In early summer, my friends and I organized a writing workshop led by poet Kevin Prufer. Since then, I’ve been thinking all summer about one topic that Prufer discussed, namely, sentimentality in poetry. I was intrigued when he took up the subject. I’d never heard anyone speak at length about it, and I am one who always feels like I’m fighting sentimentality in my writing. Call me a sentimental fool. I wanted to hear more; so did everyone else in the workshop, it seemed. Prufer remarked that if a poem is labeled “sentimental” by a critic or a reader, then the person “damns it completely.” Yet he urged us not to avoid emotion in our writing, but instead to infuse our work with complexity: shifting dualities, ambivalence, nuanced thinking, competing visions. The problem with truly sentimental writing is that it diminishes language and feelings to their simplest level. In “Uneasy Meditation,” he writes, “It has less to do with too much emotion than it does with reduction, with the sentimentalist’s failure to think about a large subject, one we feel too emotional about, with complexity.”
As I said, I’ve been thinking about this topic all summer—and not just in my writing. In my faith journey, I often find myself awash in complexity.
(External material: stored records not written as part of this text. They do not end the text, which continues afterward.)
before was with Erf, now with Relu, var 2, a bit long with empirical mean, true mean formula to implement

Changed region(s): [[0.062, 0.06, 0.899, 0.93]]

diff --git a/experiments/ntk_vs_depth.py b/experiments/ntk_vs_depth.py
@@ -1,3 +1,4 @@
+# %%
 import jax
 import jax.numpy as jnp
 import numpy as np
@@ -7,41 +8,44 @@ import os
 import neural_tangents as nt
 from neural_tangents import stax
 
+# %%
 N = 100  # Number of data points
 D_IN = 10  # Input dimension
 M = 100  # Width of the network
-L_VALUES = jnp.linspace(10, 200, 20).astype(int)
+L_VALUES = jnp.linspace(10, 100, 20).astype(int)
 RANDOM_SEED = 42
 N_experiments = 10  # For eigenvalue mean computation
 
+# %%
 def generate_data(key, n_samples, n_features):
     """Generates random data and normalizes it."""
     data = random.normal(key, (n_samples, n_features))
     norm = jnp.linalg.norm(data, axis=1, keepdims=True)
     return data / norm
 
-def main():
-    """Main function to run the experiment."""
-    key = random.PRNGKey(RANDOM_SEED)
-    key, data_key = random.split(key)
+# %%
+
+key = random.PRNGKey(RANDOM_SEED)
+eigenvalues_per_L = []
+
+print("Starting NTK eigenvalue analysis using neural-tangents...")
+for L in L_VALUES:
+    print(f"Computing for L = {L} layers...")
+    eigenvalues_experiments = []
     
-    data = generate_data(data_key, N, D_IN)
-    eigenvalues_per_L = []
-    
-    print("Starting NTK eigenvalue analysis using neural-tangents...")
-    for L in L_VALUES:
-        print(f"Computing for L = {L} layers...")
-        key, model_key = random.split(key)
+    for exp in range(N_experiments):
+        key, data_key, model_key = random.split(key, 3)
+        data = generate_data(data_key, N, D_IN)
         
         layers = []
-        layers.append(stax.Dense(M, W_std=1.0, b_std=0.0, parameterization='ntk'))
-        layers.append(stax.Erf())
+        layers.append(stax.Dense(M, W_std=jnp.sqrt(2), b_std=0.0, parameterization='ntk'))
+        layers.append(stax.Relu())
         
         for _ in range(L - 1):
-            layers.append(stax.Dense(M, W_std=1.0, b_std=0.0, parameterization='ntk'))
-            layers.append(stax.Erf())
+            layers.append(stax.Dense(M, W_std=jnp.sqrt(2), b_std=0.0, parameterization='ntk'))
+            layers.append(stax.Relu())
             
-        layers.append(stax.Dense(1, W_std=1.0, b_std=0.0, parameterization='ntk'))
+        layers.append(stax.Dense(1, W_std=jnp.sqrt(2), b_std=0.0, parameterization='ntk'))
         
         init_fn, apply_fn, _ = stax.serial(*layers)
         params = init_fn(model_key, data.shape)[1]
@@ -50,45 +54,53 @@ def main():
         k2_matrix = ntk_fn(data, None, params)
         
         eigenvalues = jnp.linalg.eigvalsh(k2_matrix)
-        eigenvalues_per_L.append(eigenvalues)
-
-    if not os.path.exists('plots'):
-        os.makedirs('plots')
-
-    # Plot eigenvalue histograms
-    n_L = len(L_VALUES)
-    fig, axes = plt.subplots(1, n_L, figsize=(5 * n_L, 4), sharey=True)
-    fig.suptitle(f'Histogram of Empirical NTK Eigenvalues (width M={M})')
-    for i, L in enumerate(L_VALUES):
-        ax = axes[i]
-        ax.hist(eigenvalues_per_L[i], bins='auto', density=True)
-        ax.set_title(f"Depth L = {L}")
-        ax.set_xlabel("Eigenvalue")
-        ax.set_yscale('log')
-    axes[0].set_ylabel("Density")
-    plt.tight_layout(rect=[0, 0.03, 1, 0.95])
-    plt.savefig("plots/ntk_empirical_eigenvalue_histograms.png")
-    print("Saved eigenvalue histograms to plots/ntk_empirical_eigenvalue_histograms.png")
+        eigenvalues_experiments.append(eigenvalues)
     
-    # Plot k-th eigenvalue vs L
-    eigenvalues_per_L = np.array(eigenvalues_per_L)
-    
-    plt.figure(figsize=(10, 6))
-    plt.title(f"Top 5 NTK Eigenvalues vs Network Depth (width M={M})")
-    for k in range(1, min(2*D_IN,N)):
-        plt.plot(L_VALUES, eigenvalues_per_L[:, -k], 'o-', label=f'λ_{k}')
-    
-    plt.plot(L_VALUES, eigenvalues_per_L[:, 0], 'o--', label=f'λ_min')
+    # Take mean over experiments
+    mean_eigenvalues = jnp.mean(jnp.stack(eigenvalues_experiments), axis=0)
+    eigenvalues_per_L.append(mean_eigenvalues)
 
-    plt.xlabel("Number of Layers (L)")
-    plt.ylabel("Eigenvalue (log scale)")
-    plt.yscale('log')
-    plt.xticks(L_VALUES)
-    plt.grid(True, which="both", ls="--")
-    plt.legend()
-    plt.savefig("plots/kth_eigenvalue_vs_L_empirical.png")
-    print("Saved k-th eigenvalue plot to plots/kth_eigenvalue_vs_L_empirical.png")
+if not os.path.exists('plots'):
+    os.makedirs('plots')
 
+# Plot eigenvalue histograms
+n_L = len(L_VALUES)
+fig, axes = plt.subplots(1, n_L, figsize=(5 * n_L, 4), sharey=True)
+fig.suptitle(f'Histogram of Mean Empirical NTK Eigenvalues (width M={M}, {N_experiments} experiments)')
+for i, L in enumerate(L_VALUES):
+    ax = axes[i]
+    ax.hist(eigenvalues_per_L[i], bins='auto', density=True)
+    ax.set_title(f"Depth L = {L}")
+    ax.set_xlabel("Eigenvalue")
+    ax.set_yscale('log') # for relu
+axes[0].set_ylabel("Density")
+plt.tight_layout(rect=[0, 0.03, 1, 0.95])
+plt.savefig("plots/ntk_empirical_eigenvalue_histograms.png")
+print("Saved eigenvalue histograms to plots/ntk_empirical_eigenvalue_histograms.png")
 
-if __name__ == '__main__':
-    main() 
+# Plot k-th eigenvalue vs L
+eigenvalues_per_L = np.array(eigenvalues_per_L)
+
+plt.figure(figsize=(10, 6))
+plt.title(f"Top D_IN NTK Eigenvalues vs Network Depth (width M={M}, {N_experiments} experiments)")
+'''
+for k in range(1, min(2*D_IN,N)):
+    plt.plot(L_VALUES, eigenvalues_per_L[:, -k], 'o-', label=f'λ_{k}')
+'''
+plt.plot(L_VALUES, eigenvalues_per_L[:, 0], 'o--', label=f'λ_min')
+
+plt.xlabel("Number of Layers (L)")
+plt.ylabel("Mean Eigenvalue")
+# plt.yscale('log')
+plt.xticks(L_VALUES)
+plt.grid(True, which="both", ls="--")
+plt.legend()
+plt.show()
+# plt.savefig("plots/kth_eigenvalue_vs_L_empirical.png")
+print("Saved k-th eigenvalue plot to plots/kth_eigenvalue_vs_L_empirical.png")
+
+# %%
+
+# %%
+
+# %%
While I freely experience spiritual wonder, I can’t pin down my beliefs in just a sentence or two because “it’s complicated.” I have questions, I have doubts. I know that I believe in God, but I cannot define God exactly for you. I know that I believe in Jesus’ tenets, but the Trinity is a mystery to me. I am drawn to the sacred stories of the Bible, but does what is spiritually true need to be literally true?
I attend church regularly. Nearly every week, I am overwhelmed by the beauty of the music, the proclamation, the confession, and even just the sanctuary space. And here’s where things get pretty complex because I cannot name all the emotions that I might feel in one service—joy, sorrow, confusion, hope, love. I might experience unburdened joy listening to a piece by Bach, Vivaldi, or Holst. Confusion may settle in me for a few minutes as I listen to the confession and then enter into silent meditation, perhaps wondering why I don’t find enough time in my daily life for this stillness. Sorrow and love, even guilt, charged me during the last week’s service, as one elderly member expressed his thanks to the congregation for its help, when he and his wife recently lost their home in a Memorial Day flood. (I say “guilt” because I’d experienced only inconvenience during the flood.) At the benediction, I almost always feel hope, when our minister blesses us.
I’ve taken to heart Kevin Prufer’s advice to include “truths that clash and compete” in our writing and not to avoid the emotional content. Engaging poems are “poems born of complex situations in which no thinking person could help but feel strongly in multiple, conflicting ways,” he writes in “Uneasy Meditations.” I believe him. So I have been working on new poems and revising poems to that end. My musing about my own faith journey has shown me, too, that I live with conflicting emotion and nuanced thinking—something to pursue when I am writing, for truth-telling.